>>>

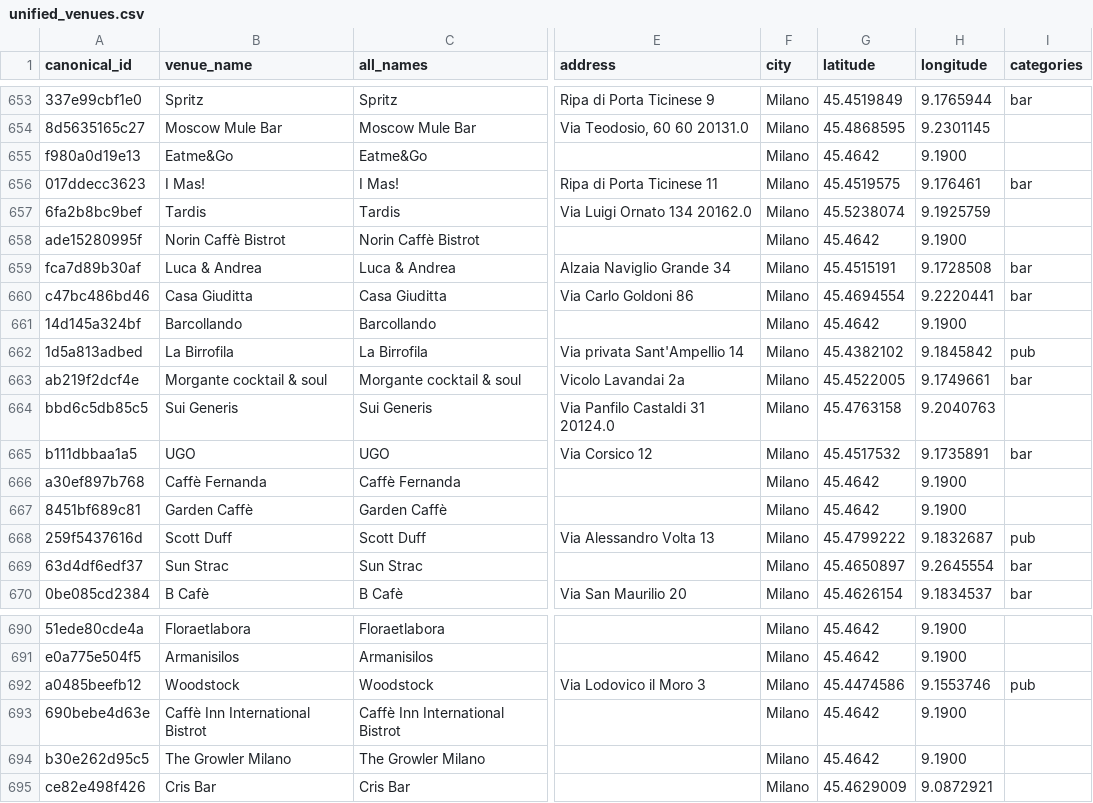
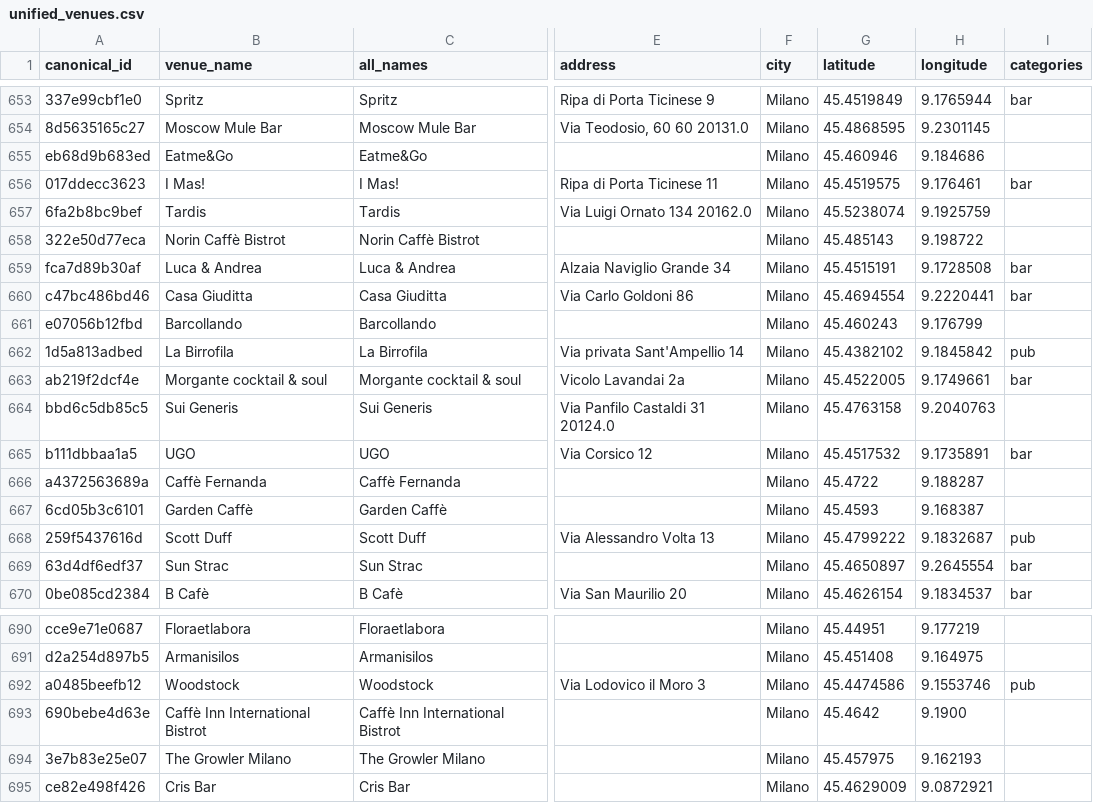
Before and after one commit to mtom123/FindMyDeal, a CSV file: data/unified_venues.csv, drawn as a sheet; only a part is shown, gaps mark what is left out; the diff covers the shown part only; the diff names each change by its address in the sheet, - before the commit and + after, or states it on an @@ line.

```diff
--- a/data/unified_venues.csv
+++ b/data/unified_venues.csv
-A655 (canonical_id): f980a0d19e13
+A655 (canonical_id): eb68d9b683ed
-G655 (latitude): 45.4642
+G655 (latitude): 45.460946
-H655 (longitude): 9.1900
+H655 (longitude): 9.184686
-A658 (canonical_id): ade15280995f
+A658 (canonical_id): 322e50d77eca
-G658 (latitude): 45.4642
+G658 (latitude): 45.485143
-H658 (longitude): 9.1900
+H658 (longitude): 9.198722
-A661 (canonical_id): 14d145a324bf
+A661 (canonical_id): e07056b12fbd
-G661 (latitude): 45.4642
+G661 (latitude): 45.460243
-H661 (longitude): 9.1900
+H661 (longitude): 9.176799
-A666 (canonical_id): a30ef897b768
+A666 (canonical_id): a4372563689a
-G666 (latitude): 45.4642
+G666 (latitude): 45.4722
-H666 (longitude): 9.1900
+H666 (longitude): 9.188287
-A667 (canonical_id): 8451bf689c81
+A667 (canonical_id): 6cd05b3c6101
-G667 (latitude): 45.4642
+G667 (latitude): 45.4593
-H667 (longitude): 9.1900
+H667 (longitude): 9.168387
-A690 (canonical_id): 51ede80cde4a
+A690 (canonical_id): cce9e71e0687
-G690 (latitude): 45.4642
+G690 (latitude): 45.44951
-H690 (longitude): 9.1900
+H690 (longitude): 9.177219
-A691 (canonical_id): e0a775e504f5
+A691 (canonical_id): d2a254d897b5
-G691 (latitude): 45.4642
+G691 (latitude): 45.451408
-H691 (longitude): 9.1900
+H691 (longitude): 9.164975
-A694 (canonical_id): b30e262d95c5
+A694 (canonical_id): 3e7b83e25e07
-G694 (latitude): 45.4642
+G694 (latitude): 45.457975
-H694 (longitude): 9.1900
+H694 (longitude): 9.162193
```
Also changed, not shown: 30 edited cells elsewhere in this file, data/unified_prices.csv, raw_sources/agent2_direct_website_venues.csv, 10 other files.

<<<

Exercise aim: Every line of the listing that includes "data" must be shown.

Reply to the task:
Before and after one commit to mtom123/FindMyDeal, a CSV file: data/unified_venues.csv, drawn as a sheet; only a part is shown, gaps mark what is left out; the diff covers the shown part only; the diff names each change by its address in the sheet, - before the commit and + after, or states it on an @@ line.
--- a/data/unified_venues.csv
+++ b/data/unified_venues.csv
Also changed, not shown: 30 edited cells elsewhere in this file, data/unified_prices.csv, raw_sources/agent2_direct_website_venues.csv, 10 other files.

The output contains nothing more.